## REQUIRED WORK
Please print the records below exactly as they are.

## RECORDS SHOWN
▶
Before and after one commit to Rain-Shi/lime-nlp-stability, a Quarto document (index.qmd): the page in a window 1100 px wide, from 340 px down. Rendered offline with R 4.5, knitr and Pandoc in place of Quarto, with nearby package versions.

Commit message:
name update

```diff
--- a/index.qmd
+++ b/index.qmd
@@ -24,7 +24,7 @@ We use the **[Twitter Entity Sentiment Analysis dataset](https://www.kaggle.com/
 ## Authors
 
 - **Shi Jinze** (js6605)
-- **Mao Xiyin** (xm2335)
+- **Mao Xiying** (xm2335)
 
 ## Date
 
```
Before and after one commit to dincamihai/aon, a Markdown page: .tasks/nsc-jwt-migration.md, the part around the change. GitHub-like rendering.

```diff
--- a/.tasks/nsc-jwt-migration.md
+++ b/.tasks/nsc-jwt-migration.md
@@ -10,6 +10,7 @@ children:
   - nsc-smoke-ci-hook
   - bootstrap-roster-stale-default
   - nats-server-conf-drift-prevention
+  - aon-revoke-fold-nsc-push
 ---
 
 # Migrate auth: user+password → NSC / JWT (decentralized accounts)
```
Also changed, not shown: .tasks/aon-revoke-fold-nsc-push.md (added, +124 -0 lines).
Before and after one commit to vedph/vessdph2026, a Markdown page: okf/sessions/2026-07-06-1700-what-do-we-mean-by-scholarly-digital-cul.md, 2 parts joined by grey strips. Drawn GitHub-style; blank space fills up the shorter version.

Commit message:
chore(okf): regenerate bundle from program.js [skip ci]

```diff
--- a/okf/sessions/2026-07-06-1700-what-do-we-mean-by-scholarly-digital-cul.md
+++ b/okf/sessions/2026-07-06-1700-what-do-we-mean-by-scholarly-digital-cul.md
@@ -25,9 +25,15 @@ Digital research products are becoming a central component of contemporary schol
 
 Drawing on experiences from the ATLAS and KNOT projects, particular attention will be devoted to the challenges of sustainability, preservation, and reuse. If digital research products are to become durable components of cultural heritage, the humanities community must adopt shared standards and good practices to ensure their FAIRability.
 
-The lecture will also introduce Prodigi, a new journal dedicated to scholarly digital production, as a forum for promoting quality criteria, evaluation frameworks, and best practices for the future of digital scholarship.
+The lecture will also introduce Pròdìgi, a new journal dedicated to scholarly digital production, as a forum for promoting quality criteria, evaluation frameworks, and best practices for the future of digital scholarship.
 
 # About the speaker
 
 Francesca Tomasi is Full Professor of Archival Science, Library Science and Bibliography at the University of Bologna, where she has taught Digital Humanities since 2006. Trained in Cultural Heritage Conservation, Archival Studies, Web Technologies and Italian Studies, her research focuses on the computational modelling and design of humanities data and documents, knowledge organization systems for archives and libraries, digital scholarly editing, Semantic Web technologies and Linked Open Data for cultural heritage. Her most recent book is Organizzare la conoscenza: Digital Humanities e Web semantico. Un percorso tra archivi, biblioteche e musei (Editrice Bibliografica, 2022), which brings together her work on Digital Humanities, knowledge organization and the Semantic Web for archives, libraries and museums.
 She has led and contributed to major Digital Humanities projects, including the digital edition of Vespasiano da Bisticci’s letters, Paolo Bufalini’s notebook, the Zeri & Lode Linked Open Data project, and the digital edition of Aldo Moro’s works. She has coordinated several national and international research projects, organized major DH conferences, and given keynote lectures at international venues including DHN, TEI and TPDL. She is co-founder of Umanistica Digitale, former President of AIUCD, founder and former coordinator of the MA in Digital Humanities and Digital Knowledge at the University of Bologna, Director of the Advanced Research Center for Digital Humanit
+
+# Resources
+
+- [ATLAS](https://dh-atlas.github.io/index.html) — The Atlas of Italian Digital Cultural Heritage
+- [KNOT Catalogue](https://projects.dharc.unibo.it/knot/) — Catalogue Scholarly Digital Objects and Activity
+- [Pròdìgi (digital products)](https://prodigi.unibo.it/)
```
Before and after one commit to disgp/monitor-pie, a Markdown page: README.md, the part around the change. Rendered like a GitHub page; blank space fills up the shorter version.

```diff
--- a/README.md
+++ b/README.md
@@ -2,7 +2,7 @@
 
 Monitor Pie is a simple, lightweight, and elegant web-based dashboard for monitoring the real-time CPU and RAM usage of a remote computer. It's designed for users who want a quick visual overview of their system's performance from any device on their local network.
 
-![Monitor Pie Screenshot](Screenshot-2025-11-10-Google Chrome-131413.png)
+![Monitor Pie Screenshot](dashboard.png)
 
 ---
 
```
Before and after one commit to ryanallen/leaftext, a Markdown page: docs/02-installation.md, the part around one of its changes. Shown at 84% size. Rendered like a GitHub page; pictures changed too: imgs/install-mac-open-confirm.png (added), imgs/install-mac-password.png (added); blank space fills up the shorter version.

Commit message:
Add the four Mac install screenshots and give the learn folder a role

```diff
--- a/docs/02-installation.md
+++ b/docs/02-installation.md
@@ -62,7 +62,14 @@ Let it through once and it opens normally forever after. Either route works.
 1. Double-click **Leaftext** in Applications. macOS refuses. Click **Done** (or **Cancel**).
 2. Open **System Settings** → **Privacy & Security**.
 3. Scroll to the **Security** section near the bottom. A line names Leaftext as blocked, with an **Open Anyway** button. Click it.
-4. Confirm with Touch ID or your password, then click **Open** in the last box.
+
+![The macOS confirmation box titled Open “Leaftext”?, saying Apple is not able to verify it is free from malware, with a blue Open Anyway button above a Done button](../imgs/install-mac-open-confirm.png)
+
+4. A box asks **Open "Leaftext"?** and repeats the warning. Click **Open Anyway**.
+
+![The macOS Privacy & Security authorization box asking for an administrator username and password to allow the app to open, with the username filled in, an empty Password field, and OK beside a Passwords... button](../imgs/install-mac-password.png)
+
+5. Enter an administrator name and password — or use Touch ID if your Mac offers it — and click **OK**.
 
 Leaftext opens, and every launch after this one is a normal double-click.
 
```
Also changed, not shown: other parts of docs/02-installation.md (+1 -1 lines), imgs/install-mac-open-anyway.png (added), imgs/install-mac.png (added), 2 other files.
◀
## WRITTEN RESPONSE
Before and after one commit to Rain-Shi/lime-nlp-stability, a Quarto document (index.qmd): the page in a window 1100 px wide, from 340 px down. Rendered offline with R 4.5, knitr and Pandoc in place of Quarto, with nearby package versions.

Commit message:
name update

```diff
--- a/index.qmd
+++ b/index.qmd
@@ -24,7 +24,7 @@ We use the **[Twitter Entity Sentiment Analysis dataset](https://www.kaggle.com/
 ## Authors
 
 - **Shi Jinze** (js6605)
-- **Mao Xiyin** (xm2335)
+- **Mao Xiying** (xm2335)
 
 ## Date
 
```
Before and after one commit to dincamihai/aon, a Markdown page: .tasks/nsc-jwt-migration.md, the part around the change. GitHub-like rendering.

```diff
--- a/.tasks/nsc-jwt-migration.md
+++ b/.tasks/nsc-jwt-migration.md
@@ -10,6 +10,7 @@ children:
   - nsc-smoke-ci-hook
   - bootstrap-roster-stale-default
   - nats-server-conf-drift-prevention
+  - aon-revoke-fold-nsc-push
 ---
 
 # Migrate auth: user+password → NSC / JWT (decentralized accounts)
```
Also changed, not shown: .tasks/aon-revoke-fold-nsc-push.md (added, +124 -0 lines).
Before and after one commit to vedph/vessdph2026, a Markdown page: okf/sessions/2026-07-06-1700-what-do-we-mean-by-scholarly-digital-cul.md, 2 parts joined by grey strips. Drawn GitHub-style; blank space fills up the shorter version.

Commit message:
chore(okf): regenerate bundle from program.js [skip ci]

```diff
--- a/okf/sessions/2026-07-06-1700-what-do-we-mean-by-scholarly-digital-cul.md
+++ b/okf/sessions/2026-07-06-1700-what-do-we-mean-by-scholarly-digital-cul.md
@@ -25,9 +25,15 @@ Digital research products are becoming a central component of contemporary schol
 
 Drawing on experiences from the ATLAS and KNOT projects, particular attention will be devoted to the challenges of sustainability, preservation, and reuse. If digital research products are to become durable components of cultural heritage, the humanities community must adopt shared standards and good practices to ensure their FAIRability.
 
-The lecture will also introduce Prodigi, a new journal dedicated to scholarly digital production, as a forum for promoting quality criteria, evaluation frameworks, and best practices for the future of digital scholarship.
+The lecture will also introduce Pròdìgi, a new journal dedicated to scholarly digital production, as a forum for promoting quality criteria, evaluation frameworks, and best practices for the future of digital scholarship.
 
 # About the speaker
 
 Francesca Tomasi is Full Professor of Archival Science, Library Science and Bibliography at the University of Bologna, where she has taught Digital Humanities since 2006. Trained in Cultural Heritage Conservation, Archival Studies, Web Technologies and Italian Studies, her research focuses on the computational modelling and design of humanities data and documents, knowledge organization systems for archives and libraries, digital scholarly editing, Semantic Web technologies and Linked Open Data for cultural heritage. Her most recent book is Organizzare la conoscenza: Digital Humanities e Web semantico. Un percorso tra archivi, biblioteche e musei (Editrice Bibliografica, 2022), which brings together her work on Digital Humanities, knowledge organization and the Semantic Web for archives, libraries and museums.
 She has led and contributed to major Digital Humanities projects, including the digital edition of Vespasiano da Bisticci’s letters, Paolo Bufalini’s notebook, the Zeri & Lode Linked Open Data project, and the digital edition of Aldo Moro’s works. She has coordinated several national and international research projects, organized major DH conferences, and given keynote lectures at international venues including DHN, TEI and TPDL. She is co-founder of Umanistica Digitale, former President of AIUCD, founder and former coordinator of the MA in Digital Humanities and Digital Knowledge at the University of Bologna, Director of the Advanced Research Center for Digital Humanit
+
+# Resources
+
+- [ATLAS](https://dh-atlas.github.io/index.html) — The Atlas of Italian Digital Cultural Heritage
+- [KNOT Catalogue](https://projects.dharc.unibo.it/knot/) — Catalogue Scholarly Digital Objects and Activity
+- [Pròdìgi (digital products)](https://prodigi.unibo.it/)
```
Before and after one commit to disgp/monitor-pie, a Markdown page: README.md, the part around the change. Rendered like a GitHub page; blank space fills up the shorter version.

```diff
--- a/README.md
+++ b/README.md
@@ -2,7 +2,7 @@
 
 Monitor Pie is a simple, lightweight, and elegant web-based dashboard for monitoring the real-time CPU and RAM usage of a remote computer. It's designed for users who want a quick visual overview of their system's performance from any device on their local network.
 
-![Monitor Pie Screenshot](Screenshot-2025-11-10-Google Chrome-131413.png)
+![Monitor Pie Screenshot](dashboard.png)
 
 ---
 
```
Before and after one commit to ryanallen/leaftext, a Markdown page: docs/02-installation.md, the part around one of its changes. Shown at 84% size. Rendered like a GitHub page; pictures changed too: imgs/install-mac-open-confirm.png (added), imgs/install-mac-password.png (added); blank space fills up the shorter version.

Commit message:
Add the four Mac install screenshots and give the learn folder a role

```diff
--- a/docs/02-installation.md
+++ b/docs/02-installation.md
@@ -62,7 +62,14 @@ Let it through once and it opens normally forever after. Either route works.
 1. Double-click **Leaftext** in Applications. macOS refuses. Click **Done** (or **Cancel**).
 2. Open **System Settings** → **Privacy & Security**.
 3. Scroll to the **Security** section near the bottom. A line names Leaftext as blocked, with an **Open Anyway** button. Click it.
-4. Confirm with Touch ID or your password, then click **Open** in the last box.
+
+![The macOS confirmation box titled Open “Leaftext”?, saying Apple is not able to verify it is free from malware, with a blue Open Anyway button above a Done button](../imgs/install-mac-open-confirm.png)
+
+4. A box asks **Open "Leaftext"?** and repeats the warning. Click **Open Anyway**.
+
+![The macOS Privacy & Security authorization box asking for an administrator username and password to allow the app to open, with the username filled in, an empty Password field, and OK beside a Passwords... button](../imgs/install-mac-password.png)
+
+5. Enter an administrator name and password — or use Touch ID if your Mac offers it — and click **OK**.
 
 Leaftext opens, and every launch after this one is a normal double-click.
 
```
Also changed, not shown: other parts of docs/02-installation.md (+1 -1 lines), imgs/install-mac-open-anyway.png (added), imgs/install-mac.png (added), 2 other files.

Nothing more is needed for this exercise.